In preparation of moving to Chicago in two weeks, I've found myself thinking a lot recently about my own relationship to this complicated city. I've spent more time in Detroit this year than any other period of my life--attending concerts, working part-time at the most wonderful pie shop, and checking new/old restaurants off my ever growing list. This city has become a big part of me and is a place I've grown to love sharing and experiencing with others. Since Sufjan executed his list so seamlessly, I thought I'd try to implement a similar style in recounting my own Detroit memories. I can't guarantee it will be nearly as funny or poetic, but we'll see what happens. 

I remember stepping into Eastern Market for the first time and realizing I had officially found my grown-up Toys R'Us. 

I remember doing a side by side tasting of coney dogs with my friend Katie at both Lafayette and American Coney Island (sort of like the Pat's/Geno's Philly Cheese Steak rivalry but Midwest hotdog edition). I'm a Lafayette girl. Katie is an American girl. We agree to disagree. 
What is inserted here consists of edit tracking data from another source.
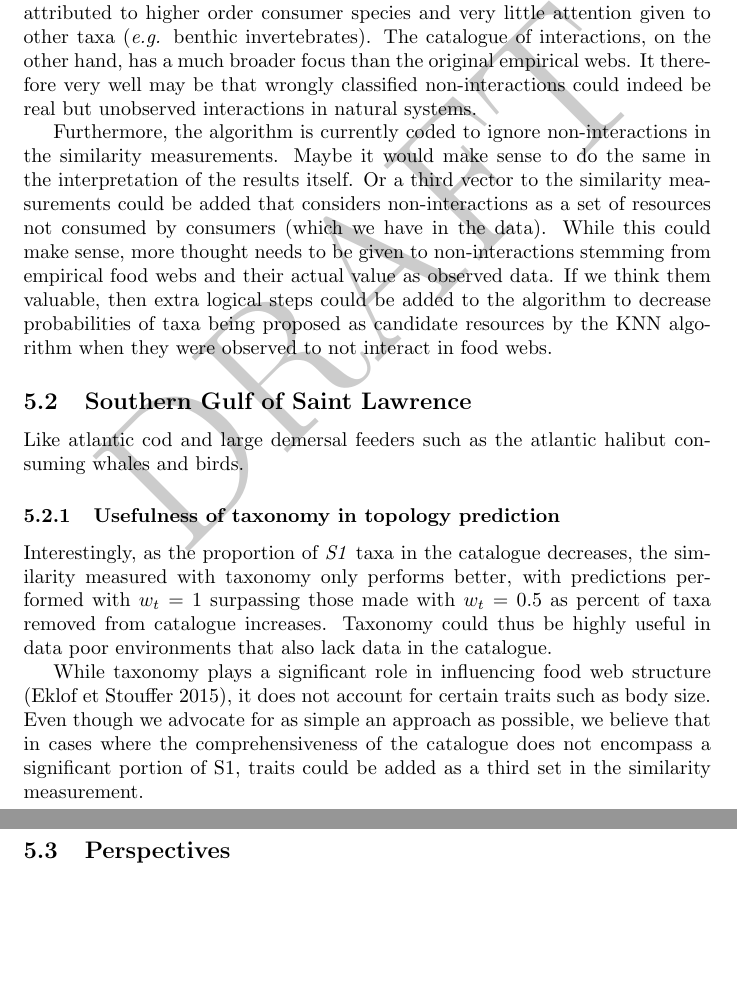
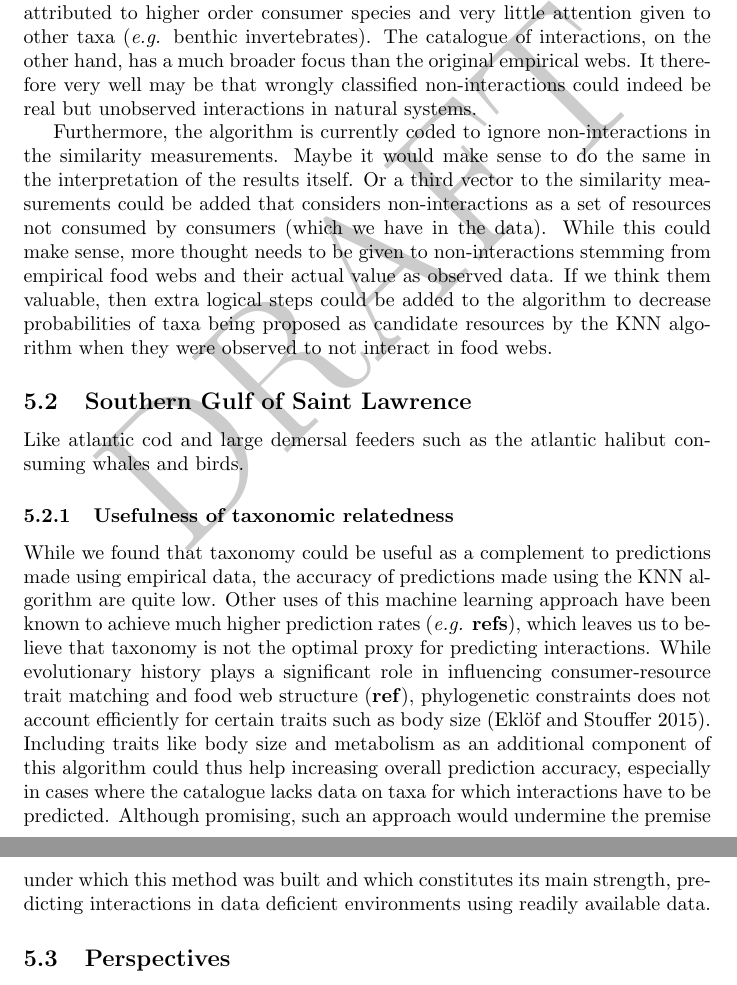
Before and after one commit to david-beauchesne/Predict_interactions, a LaTeX document (Article/Beauchesne_et_al-MilieuVie.tex): two parts of pages 8 and 9 of 14, joined at a grey line, cut so that both start at the same text, the shorter picture padded with empty space. Compiled offline with pdfLaTeX.

Commit message:
taxonomy usefulness discussion

```diff
--- a/Article/Beauchesne_et_al-MilieuVie.tex
+++ b/Article/Beauchesne_et_al-MilieuVie.tex
@@ -211,13 +215,9 @@ Furthermore, the algorithm is currently coded to ignore non-interactions in the
 Like atlantic cod and large demersal feeders such as the atlantic halibut consuming whales and birds.
 
 
-\subsubsection{Usefulness of taxonomy in topology prediction}
+\subsubsection{Usefulness of taxonomic relatedness}
+ While we found that taxonomy could be useful as a complement to predictions made using empirical data, the accuracy of predictions made using the KNN algorithm are quite low. Other uses of this machine learning approach have been known to achieve much higher prediction rates (\textit{e.g.} \textbf{refs}), which leaves us to believe that taxonomy is not the optimal proxy for predicting interactions. While evolutionary history plays a significant role in influencing consumer-resource trait matching and food web structure (\textbf{ref}), phylogenetic constraints does not account efficiently for certain traits such as body size (Eklöf and Stouffer 2015). Including traits like body size and metabolism as an additional component of this algorithm could thus help increasing overall prediction accuracy, especially in cases where the catalogue lacks data on taxa for which interactions have to be predicted. Although promising, such an approach would undermine the premise under which this method was built and which constitutes its main strength, predicting interactions in data deficient environments using readily available data.
 
- Interestingly, as the proportion of \textit{S1} taxa in the catalogue decreases, the similarity measured with taxonomy only performs better, with predictions performed with $w_t$ = 1 surpassing those made with $w_t$ = 0.5 as percent of taxa removed from catalogue increases. Taxonomy could thus be highly useful in data poor environments that also lack data in the catalogue.
-
-While taxonomy plays a significant role in influencing food web structure (Eklof et Stouffer 2015), it does not account for certain traits such as body size. Even though we advocate for as simple an approach as possible, we believe that in cases where the comprehensiveness of the catalogue does not encompass a significant portion of S1, traits could be added as a third set in the similarity measurement.
-
-% According to Eklof and Stouffer (2015), the phylogenetic component of food webs is a significant factor influencing the intervality of food webs. However, certain traits are not accounted by phylogenetic constraints, such as body size.
 
 
 
```
Also changed, not shown: Article/Beauchesne_et_al-MilieuVie.tex (4 more changed lines).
I remember driving through the Heidelberg Project and imagining the crazy ways I could paint my future home. 

I remember discovering Sister Pie on a friend's Instagram account, emailing Lisa the owner about interning, getting the gig!, working my way up to pastry chef, and learning everything there is to know about pie. And dancing...all...the...time

I remember making the trek to the city with my cousin when we were seniors in college for special dinners at Slow's BBQ and ordering heaping plates of bbq brisket, cornbread, mac & cheese, and collards. 

I remember seeing the Diego Rivera Detroit Industry Murals for the first time and feeling my heart physically skip a beat. 

I remember going to one of the first Spring games at Tiger's Stadium and paying no mind to any actual baseball as I was busy reabsorbing all the Vitamin D I'd been denied all winter. 

I remember cornily singing "Ain't No Mountain High Enough" with my Dad in the original Hitsville USA studio at the Motown Museum and not being able to grasp that Marvin Gaye/Stevie Wonder/Diana Ross/(insert favorite Motown star) actually stood in the same room. 

I remember attempting to divide up a two foot long receipt from Green Dot Stables where my Zingerman's co-workers and I satisfied a major craving for sliders. Lets just say we did some serious work. 

I remember finding the only vodka I've ever actually enjoyed drinking straight up at Two James Distillery

I remember eating a Hot Mess Bon Bon (dark chocolate shell with a melted chocolate filling piped right in front of you) at Bon Bon Bon in Hamtramack and experiencing euphoria in chocolate form. 

I remember the intense pride I felt finally mastering the drive to downtown Detroit without a GPS. Those of you that know me will understand the significance of this accomplishment. 

These are the moments that paint my picture of Detroit and are what will keep me coming back upon return visits to Michigan. I think Sufjan said it best when he described Detroit using the famous Dungeons and Dragons line--"the land of fierce imagination where anything is possible."  A fitting line for a constantly inspiring city.